Johannesburg - While popular social media trends have left many with the constant need to remain online, especially youngsters, motorists are being cautioned against the growing trend of taking selfies while driving.
An expert warns that while new trends encouraging drivers to update followers of their activities to and from work seemed harmless, taking one’s eyes off the road has its dangers.
“The popular #drivingtowork and #drivinghome hashtags that many use to post pictures of themselves on social media whilst driving may seem harmless enough, however just taking your eyes off the road for a few seconds can potentially end in tragedy. The reality is that the busier the road is, the more unpredictable the circumstances become, making snapping a photo or video in peak times particularly dangerous,” Mande Toubkin, Netcare’s general manager emergency, trauma, transplant and corporate social investment, warned.

“Even though most of us have heeded the warning of not texting whilst driving and opted to invest in hands-free devices, the same is not true of the current selfie-while-driving trend that has become very popular."

Toubkin warned that motorists caught in the trend need to realise the danger they’re placing, not just themselves, but others in.
Furthermore, while accidents resulting from these activities was difficult to determine, deaths resulting from this trend are reportedly on the rise.
“According to MIT Technology Review, the results of data scientists tracking the rise of selfie deaths across the globe indicate that 73 people died while taking selfies in the first eight months of 2016 alone."

“Recent figures indicate that approximately 1120 more people died on South African roads in 2016 than in 2015, making it the highest annual road death toll since 2007. And if you just look around at how many people are on their phones, particularly when stuck in slow moving traffic, often taking photos of themselves or of other cars or incidents on the road, it’s easy to understand how so many car accidents happen.”
Toubkin offered tips to help minimise selfie-related road accidents, some of which include educating motorists on the dangers of taking selfies while driving and encouraging vigilance while on the road.
Other tips include: 

Investigate possible distracted driver apps that will assist you in preventing the urge to check and use your phone while driving.

Be vocal and warn contacts and friends of the dangers if you should notice a selfie post of them whilst driving.

Don’t post positive or encouraging feedback when you receive selfie pictures from friends. Many thrill seekers thrive on the attention they receive, and will go on to repeat their dangerous selfie stunts, often at a high safety cost to themselves and other road users.

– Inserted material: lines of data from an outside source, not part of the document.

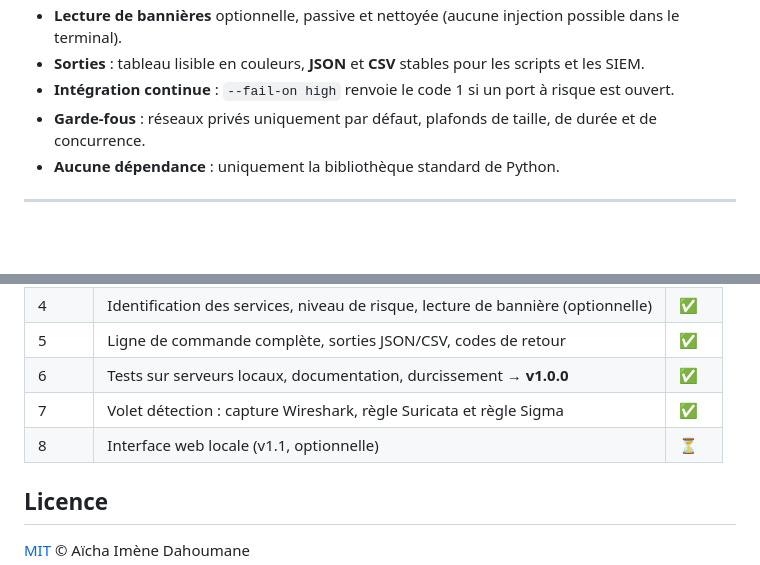
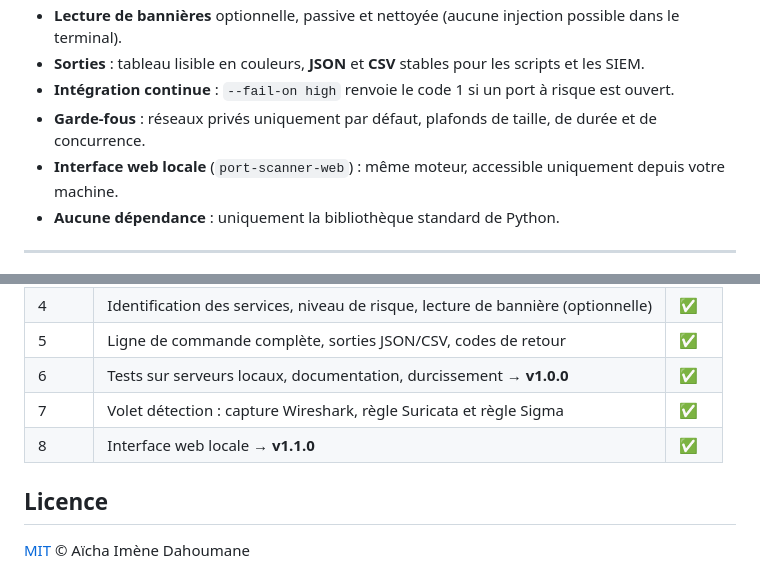
Before and after one commit to Aiyeesha/port-scanner, a Markdown page: README.fr.md, 2 parts joined by grey strips. Drawn GitHub-style; blank space fills up the shorter version.

```diff
--- a/README.fr.md
+++ b/README.fr.md
@@ -39,6 +39,7 @@ C'est pourquoi l'outil **refuse par défaut** toute cible qui n'est ni privée,
 - **Sorties** : tableau lisible en couleurs, **JSON** et **CSV** stables pour les scripts et les SIEM.
 - **Intégration continue** : `--fail-on high` renvoie le code 1 si un port à risque est ouvert.
 - **Garde-fous** : réseaux privés uniquement par défaut, plafonds de taille, de durée et de concurrence.
+- **Interface web locale** (`port-scanner-web`) : même moteur, accessible uniquement depuis votre machine.
 - **Aucune dépendance** : uniquement la bibliothèque standard de Python.
 
 ---
@@ -258,7 +286,7 @@ le reste par simulation.
 | 5 | Ligne de commande complète, sorties JSON/CSV, codes de retour | ✅ |
 | 6 | Tests sur serveurs locaux, documentation, durcissement → **v1.0.0** | ✅ |
 | 7 | Volet détection : capture Wireshark, règle Suricata et règle Sigma | ✅ |
-| 8 | Interface web locale (v1.1, optionnelle) | ⏳ |
+| 8 | Interface web locale → **v1.1.0** | ✅ |
 
 ## Licence
 
```
Also changed, not shown: other parts of README.fr.md (+27 -0 lines), CHANGELOG.md (+11 -0 lines), SECURITY.md (+4 -1 lines), docs/web-ui-dark-en.png (added), docs/web-ui-light-fr.png (added), 10 other files.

“Ultimately we want to make drivers aware that talking, texting, checking social media and selfie posts while driving are adding to the already high road accident statistics on South African roads. This begs the question as to whether posting a picture is actually worth risking human lives,” concludes Toubkin.